[Code change snippets]
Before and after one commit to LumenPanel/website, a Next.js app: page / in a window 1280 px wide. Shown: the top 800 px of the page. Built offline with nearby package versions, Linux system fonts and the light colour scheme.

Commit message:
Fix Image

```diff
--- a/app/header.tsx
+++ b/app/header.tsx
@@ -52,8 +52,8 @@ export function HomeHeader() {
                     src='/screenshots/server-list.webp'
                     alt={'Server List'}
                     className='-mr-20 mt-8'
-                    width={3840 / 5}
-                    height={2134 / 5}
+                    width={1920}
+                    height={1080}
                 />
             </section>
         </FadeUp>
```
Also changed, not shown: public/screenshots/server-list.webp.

...

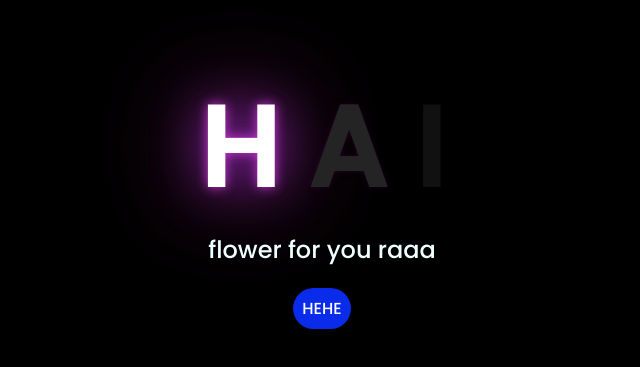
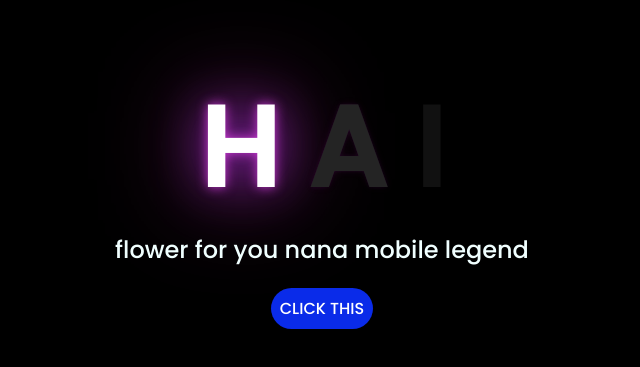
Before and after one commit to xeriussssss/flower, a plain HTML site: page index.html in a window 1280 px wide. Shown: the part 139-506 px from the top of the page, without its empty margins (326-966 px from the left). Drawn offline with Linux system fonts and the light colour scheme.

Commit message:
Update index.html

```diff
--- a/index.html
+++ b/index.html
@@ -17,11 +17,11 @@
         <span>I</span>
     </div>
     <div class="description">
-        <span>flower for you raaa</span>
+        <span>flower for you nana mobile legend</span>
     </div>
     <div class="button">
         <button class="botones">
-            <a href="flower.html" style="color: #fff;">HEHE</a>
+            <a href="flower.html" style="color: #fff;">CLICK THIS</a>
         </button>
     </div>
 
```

* _Exercise description_
The records are given above. Copy each line in them that holds "html".

* _Solution for this problem_
Before and after one commit to xeriussssss/flower, a plain HTML site: page index.html in a window 1280 px wide. Shown: the part 139-506 px from the top of the page, without its empty margins (326-966 px from the left). Drawn offline with Linux system fonts and the light colour scheme.
Update index.html
--- a/index.html
+++ b/index.html
-            <a href="flower.html" style="color: #fff;">HEHE</a>
+            <a href="flower.html" style="color: #fff;">CLICK THIS</a>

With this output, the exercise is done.